(Work instruction): Give each entry back by retyping it exactly as written.

────────

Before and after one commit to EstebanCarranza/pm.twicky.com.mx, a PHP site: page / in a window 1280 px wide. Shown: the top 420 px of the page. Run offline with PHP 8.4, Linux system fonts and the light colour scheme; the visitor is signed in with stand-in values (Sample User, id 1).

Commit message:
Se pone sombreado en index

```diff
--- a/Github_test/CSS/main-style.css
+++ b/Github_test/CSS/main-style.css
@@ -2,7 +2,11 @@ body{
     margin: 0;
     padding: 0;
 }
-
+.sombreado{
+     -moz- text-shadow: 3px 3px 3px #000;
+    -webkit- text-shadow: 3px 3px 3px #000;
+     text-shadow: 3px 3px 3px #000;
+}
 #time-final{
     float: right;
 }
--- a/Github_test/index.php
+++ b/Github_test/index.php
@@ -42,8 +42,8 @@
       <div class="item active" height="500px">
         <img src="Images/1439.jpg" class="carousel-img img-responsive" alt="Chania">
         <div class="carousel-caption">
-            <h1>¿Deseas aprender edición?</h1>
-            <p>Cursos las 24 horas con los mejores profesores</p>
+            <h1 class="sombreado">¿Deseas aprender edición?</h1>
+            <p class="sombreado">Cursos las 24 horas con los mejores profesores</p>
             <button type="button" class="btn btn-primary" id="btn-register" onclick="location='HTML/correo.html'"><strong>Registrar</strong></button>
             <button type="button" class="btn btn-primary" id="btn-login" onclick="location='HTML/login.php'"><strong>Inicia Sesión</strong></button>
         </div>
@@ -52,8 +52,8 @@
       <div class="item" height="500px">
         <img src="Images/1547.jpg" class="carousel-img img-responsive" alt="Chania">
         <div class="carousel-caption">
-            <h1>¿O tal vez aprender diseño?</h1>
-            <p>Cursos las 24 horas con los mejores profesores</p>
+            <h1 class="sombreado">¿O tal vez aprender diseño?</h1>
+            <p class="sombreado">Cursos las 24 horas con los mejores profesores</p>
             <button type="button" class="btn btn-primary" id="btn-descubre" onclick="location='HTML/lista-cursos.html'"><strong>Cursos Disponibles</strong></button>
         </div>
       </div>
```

────────

(Solution):
Before and after one commit to EstebanCarranza/pm.twicky.com.mx, a PHP site: page / in a window 1280 px wide. Shown: the top 420 px of the page. Run offline with PHP 8.4, Linux system fonts and the light colour scheme; the visitor is signed in with stand-in values (Sample User, id 1).

Commit message:
Se pone sombreado en index

```diff
--- a/Github_test/CSS/main-style.css
+++ b/Github_test/CSS/main-style.css
@@ -2,7 +2,11 @@ body{
     margin: 0;
     padding: 0;
 }
-
+.sombreado{
+     -moz- text-shadow: 3px 3px 3px #000;
+    -webkit- text-shadow: 3px 3px 3px #000;
+     text-shadow: 3px 3px 3px #000;
+}
 #time-final{
     float: right;
 }
--- a/Github_test/index.php
+++ b/Github_test/index.php
@@ -42,8 +42,8 @@
       <div class="item active" height="500px">
         <img src="Images/1439.jpg" class="carousel-img img-responsive" alt="Chania">
         <div class="carousel-caption">
-            <h1>¿Deseas aprender edición?</h1>
-            <p>Cursos las 24 horas con los mejores profesores</p>
+            <h1 class="sombreado">¿Deseas aprender edición?</h1>
+            <p class="sombreado">Cursos las 24 horas con los mejores profesores</p>
             <button type="button" class="btn btn-primary" id="btn-register" onclick="location='HTML/correo.html'"><strong>Registrar</strong></button>
             <button type="button" class="btn btn-primary" id="btn-login" onclick="location='HTML/login.php'"><strong>Inicia Sesión</strong></button>
         </div>
@@ -52,8 +52,8 @@
       <div class="item" height="500px">
         <img src="Images/1547.jpg" class="carousel-img img-responsive" alt="Chania">
         <div class="carousel-caption">
-            <h1>¿O tal vez aprender diseño?</h1>
-            <p>Cursos las 24 horas con los mejores profesores</p>
+            <h1 class="sombreado">¿O tal vez aprender diseño?</h1>
+            <p class="sombreado">Cursos las 24 horas con los mejores profesores</p>
             <button type="button" class="btn btn-primary" id="btn-descubre" onclick="location='HTML/lista-cursos.html'"><strong>Cursos Disponibles</strong></button>
         </div>
       </div>
```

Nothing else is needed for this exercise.